The parishioners of St. Cuthbert’s church subscribed to the window in memory of Canon William Brown, who served the congregation from in 1874 to 1924. The window was installed in 1931. The saints depicted in the first light are Saints William of York and Saint Bede. The saints depicted in the second light are Saints Cuthbert and Blessed Thomas Percy.
The top panel of the first light depicts an angel in robes of purple, gold and green, encircled in an amber halo and emerald wings. The main panels depict Saint William of York, archbishop of York in the eleventh century. He is attired in crimson and wine vestments trimmed with gold, and a red and gold mitre. Below, King Stephen of England is depicted, a relative and admirer of the saint. Below, Saint William is depicted in purple and magenta robes with a spear piercing his head, denoting his murder.

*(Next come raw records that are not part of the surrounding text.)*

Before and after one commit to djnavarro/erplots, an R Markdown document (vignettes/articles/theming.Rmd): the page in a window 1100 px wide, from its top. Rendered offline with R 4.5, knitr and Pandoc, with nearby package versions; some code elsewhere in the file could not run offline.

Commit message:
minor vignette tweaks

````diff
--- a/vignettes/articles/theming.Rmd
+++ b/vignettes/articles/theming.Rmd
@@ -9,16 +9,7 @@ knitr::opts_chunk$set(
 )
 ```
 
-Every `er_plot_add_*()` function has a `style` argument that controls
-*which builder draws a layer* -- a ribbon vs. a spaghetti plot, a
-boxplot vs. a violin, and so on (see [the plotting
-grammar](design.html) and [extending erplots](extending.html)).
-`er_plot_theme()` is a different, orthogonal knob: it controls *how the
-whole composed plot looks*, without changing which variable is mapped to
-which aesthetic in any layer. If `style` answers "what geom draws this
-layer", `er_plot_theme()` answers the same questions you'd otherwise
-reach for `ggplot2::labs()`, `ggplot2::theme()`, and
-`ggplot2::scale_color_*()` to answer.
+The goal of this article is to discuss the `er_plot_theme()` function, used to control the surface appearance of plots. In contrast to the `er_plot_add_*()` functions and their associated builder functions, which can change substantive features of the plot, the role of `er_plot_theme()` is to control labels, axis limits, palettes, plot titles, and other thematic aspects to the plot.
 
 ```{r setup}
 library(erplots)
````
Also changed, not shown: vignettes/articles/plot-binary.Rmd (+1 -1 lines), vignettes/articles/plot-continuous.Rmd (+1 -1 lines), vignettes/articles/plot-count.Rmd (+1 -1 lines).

The lower panel depicts Saint Bede, an eighth century monk, holding a pen and the Book of the Gospels that he translated into Anglo-Saxon. He is depicted wearing purple and grey robes.
The top panel of the second light depicts an angel in magenta and blue robes, with golden wings and a white halo. Saint Cuthbert, the seventh century bishop of Lindisfarne, is depicted holding the head of Saint Oswald, King of Northumbria, who was killed at the Maserfield.
The lower panel depicts Blessed Thomas Percy, one of the leaders in the rising of the North against the religious changes under Elizabeth I. He refused to renounce his vows was executed at York. The smaller figures in the top section may denote saints and martyrs who gave their lives for their faith.
Photos Michael Cullen 2009 and Text by Lucy Costigan 2009